The response should consist of the records that follow, printed exactly.

▶ _DATA SECTION_
%%
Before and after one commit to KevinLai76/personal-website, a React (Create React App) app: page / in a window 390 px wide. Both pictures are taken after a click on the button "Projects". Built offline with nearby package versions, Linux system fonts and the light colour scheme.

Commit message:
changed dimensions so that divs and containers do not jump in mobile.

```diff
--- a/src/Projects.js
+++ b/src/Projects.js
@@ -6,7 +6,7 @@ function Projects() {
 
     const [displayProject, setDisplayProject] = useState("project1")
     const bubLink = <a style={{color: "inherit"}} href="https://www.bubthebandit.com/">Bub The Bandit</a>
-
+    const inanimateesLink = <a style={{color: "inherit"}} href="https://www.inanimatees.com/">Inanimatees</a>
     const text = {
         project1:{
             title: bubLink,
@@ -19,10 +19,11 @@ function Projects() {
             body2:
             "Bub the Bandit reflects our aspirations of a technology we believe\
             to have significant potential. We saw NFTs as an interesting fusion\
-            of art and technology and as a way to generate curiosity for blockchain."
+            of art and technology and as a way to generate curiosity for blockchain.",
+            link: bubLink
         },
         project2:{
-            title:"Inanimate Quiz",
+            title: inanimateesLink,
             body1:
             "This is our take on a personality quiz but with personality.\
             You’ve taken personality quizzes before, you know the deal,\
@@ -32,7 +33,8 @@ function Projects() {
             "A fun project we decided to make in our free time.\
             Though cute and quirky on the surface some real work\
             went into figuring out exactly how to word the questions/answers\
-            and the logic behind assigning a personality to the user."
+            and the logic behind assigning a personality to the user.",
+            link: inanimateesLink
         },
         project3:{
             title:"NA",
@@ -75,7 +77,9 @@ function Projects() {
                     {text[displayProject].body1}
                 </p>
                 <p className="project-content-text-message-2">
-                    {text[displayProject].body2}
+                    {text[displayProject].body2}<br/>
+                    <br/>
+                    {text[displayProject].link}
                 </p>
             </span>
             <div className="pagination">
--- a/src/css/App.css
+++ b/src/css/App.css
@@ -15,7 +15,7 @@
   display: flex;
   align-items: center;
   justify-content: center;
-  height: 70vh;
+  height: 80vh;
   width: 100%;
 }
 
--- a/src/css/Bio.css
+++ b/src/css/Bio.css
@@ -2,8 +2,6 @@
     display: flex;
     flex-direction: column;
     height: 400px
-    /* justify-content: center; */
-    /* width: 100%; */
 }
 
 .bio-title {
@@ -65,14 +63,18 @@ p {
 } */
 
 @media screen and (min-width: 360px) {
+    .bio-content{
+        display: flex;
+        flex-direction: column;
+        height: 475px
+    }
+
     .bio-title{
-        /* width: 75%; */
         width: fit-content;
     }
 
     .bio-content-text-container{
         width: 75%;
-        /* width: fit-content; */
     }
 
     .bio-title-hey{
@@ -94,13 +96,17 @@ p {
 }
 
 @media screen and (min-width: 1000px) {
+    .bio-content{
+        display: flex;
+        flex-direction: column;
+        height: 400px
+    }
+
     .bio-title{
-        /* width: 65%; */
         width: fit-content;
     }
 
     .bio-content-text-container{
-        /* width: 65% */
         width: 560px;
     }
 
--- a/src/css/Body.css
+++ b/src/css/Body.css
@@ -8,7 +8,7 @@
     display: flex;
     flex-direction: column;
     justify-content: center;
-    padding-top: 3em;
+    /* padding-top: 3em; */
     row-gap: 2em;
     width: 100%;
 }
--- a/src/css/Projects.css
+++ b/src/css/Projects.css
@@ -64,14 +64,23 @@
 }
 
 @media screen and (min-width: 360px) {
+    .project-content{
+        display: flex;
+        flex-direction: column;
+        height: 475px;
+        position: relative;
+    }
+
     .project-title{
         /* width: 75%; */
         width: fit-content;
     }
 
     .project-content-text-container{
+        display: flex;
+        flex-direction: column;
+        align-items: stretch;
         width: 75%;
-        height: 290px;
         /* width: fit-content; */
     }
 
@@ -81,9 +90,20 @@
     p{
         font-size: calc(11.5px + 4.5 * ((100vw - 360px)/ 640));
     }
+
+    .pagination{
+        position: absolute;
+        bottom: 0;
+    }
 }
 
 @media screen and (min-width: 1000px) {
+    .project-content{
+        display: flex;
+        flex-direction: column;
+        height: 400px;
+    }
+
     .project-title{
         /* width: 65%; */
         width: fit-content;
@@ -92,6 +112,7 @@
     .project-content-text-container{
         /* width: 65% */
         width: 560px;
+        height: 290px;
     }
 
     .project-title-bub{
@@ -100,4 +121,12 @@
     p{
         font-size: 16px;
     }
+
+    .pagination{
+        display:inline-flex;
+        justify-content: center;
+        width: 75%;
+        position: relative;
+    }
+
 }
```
%%
▶ _SOLUTION_
Before and after one commit to KevinLai76/personal-website, a React (Create React App) app: page / in a window 390 px wide. Both pictures are taken after a click on the button "Projects". Built offline with nearby package versions, Linux system fonts and the light colour scheme.

Commit message:
changed dimensions so that divs and containers do not jump in mobile.

```diff
--- a/src/Projects.js
+++ b/src/Projects.js
@@ -6,7 +6,7 @@ function Projects() {
 
     const [displayProject, setDisplayProject] = useState("project1")
     const bubLink = <a style={{color: "inherit"}} href="https://www.bubthebandit.com/">Bub The Bandit</a>
-
+    const inanimateesLink = <a style={{color: "inherit"}} href="https://www.inanimatees.com/">Inanimatees</a>
     const text = {
         project1:{
             title: bubLink,
@@ -19,10 +19,11 @@ function Projects() {
             body2:
             "Bub the Bandit reflects our aspirations of a technology we believe\
             to have significant potential. We saw NFTs as an interesting fusion\
-            of art and technology and as a way to generate curiosity for blockchain."
+            of art and technology and as a way to generate curiosity for blockchain.",
+            link: bubLink
         },
         project2:{
-            title:"Inanimate Quiz",
+            title: inanimateesLink,
             body1:
             "This is our take on a personality quiz but with personality.\
             You’ve taken personality quizzes before, you know the deal,\
@@ -32,7 +33,8 @@ function Projects() {
             "A fun project we decided to make in our free time.\
             Though cute and quirky on the surface some real work\
             went into figuring out exactly how to word the questions/answers\
-            and the logic behind assigning a personality to the user."
+            and the logic behind assigning a personality to the user.",
+            link: inanimateesLink
         },
         project3:{
             title:"NA",
@@ -75,7 +77,9 @@ function Projects() {
                     {text[displayProject].body1}
                 </p>
                 <p className="project-content-text-message-2">
-                    {text[displayProject].body2}
+                    {text[displayProject].body2}<br/>
+                    <br/>
+                    {text[displayProject].link}
                 </p>
             </span>
             <div className="pagination">
--- a/src/css/App.css
+++ b/src/css/App.css
@@ -15,7 +15,7 @@
   display: flex;
   align-items: center;
   justify-content: center;
-  height: 70vh;
+  height: 80vh;
   width: 100%;
 }
 
--- a/src/css/Bio.css
+++ b/src/css/Bio.css
@@ -2,8 +2,6 @@
     display: flex;
     flex-direction: column;
     height: 400px
-    /* justify-content: center; */
-    /* width: 100%; */
 }
 
 .bio-title {
@@ -65,14 +63,18 @@ p {
 } */
 
 @media screen and (min-width: 360px) {
+    .bio-content{
+        display: flex;
+        flex-direction: column;
+        height: 475px
+    }
+
     .bio-title{
-        /* width: 75%; */
         width: fit-content;
     }
 
     .bio-content-text-container{
         width: 75%;
-        /* width: fit-content; */
     }
 
     .bio-title-hey{
@@ -94,13 +96,17 @@ p {
 }
 
 @media screen and (min-width: 1000px) {
+    .bio-content{
+        display: flex;
+        flex-direction: column;
+        height: 400px
+    }
+
     .bio-title{
-        /* width: 65%; */
         width: fit-content;
     }
 
     .bio-content-text-container{
-        /* width: 65% */
         width: 560px;
     }
 
--- a/src/css/Body.css
+++ b/src/css/Body.css
@@ -8,7 +8,7 @@
     display: flex;
     flex-direction: column;
     justify-content: center;
-    padding-top: 3em;
+    /* padding-top: 3em; */
     row-gap: 2em;
     width: 100%;
 }
--- a/src/css/Projects.css
+++ b/src/css/Projects.css
@@ -64,14 +64,23 @@
 }
 
 @media screen and (min-width: 360px) {
+    .project-content{
+        display: flex;
+        flex-direction: column;
+        height: 475px;
+        position: relative;
+    }
+
     .project-title{
         /* width: 75%; */
         width: fit-content;
     }
 
     .project-content-text-container{
+        display: flex;
+        flex-direction: column;
+        align-items: stretch;
         width: 75%;
-        height: 290px;
         /* width: fit-content; */
     }
 
@@ -81,9 +90,20 @@
     p{
         font-size: calc(11.5px + 4.5 * ((100vw - 360px)/ 640));
     }
+
+    .pagination{
+        position: absolute;
+        bottom: 0;
+    }
 }
 
 @media screen and (min-width: 1000px) {
+    .project-content{
+        display: flex;
+        flex-direction: column;
+        height: 400px;
+    }
+
     .project-title{
         /* width: 65%; */
         width: fit-content;
@@ -92,6 +112,7 @@
     .project-content-text-container{
         /* width: 65% */
         width: 560px;
+        height: 290px;
     }
 
     .project-title-bub{
@@ -100,4 +121,12 @@
     p{
         font-size: 16px;
     }
+
+    .pagination{
+        display:inline-flex;
+        justify-content: center;
+        width: 75%;
+        position: relative;
+    }
+
 }
```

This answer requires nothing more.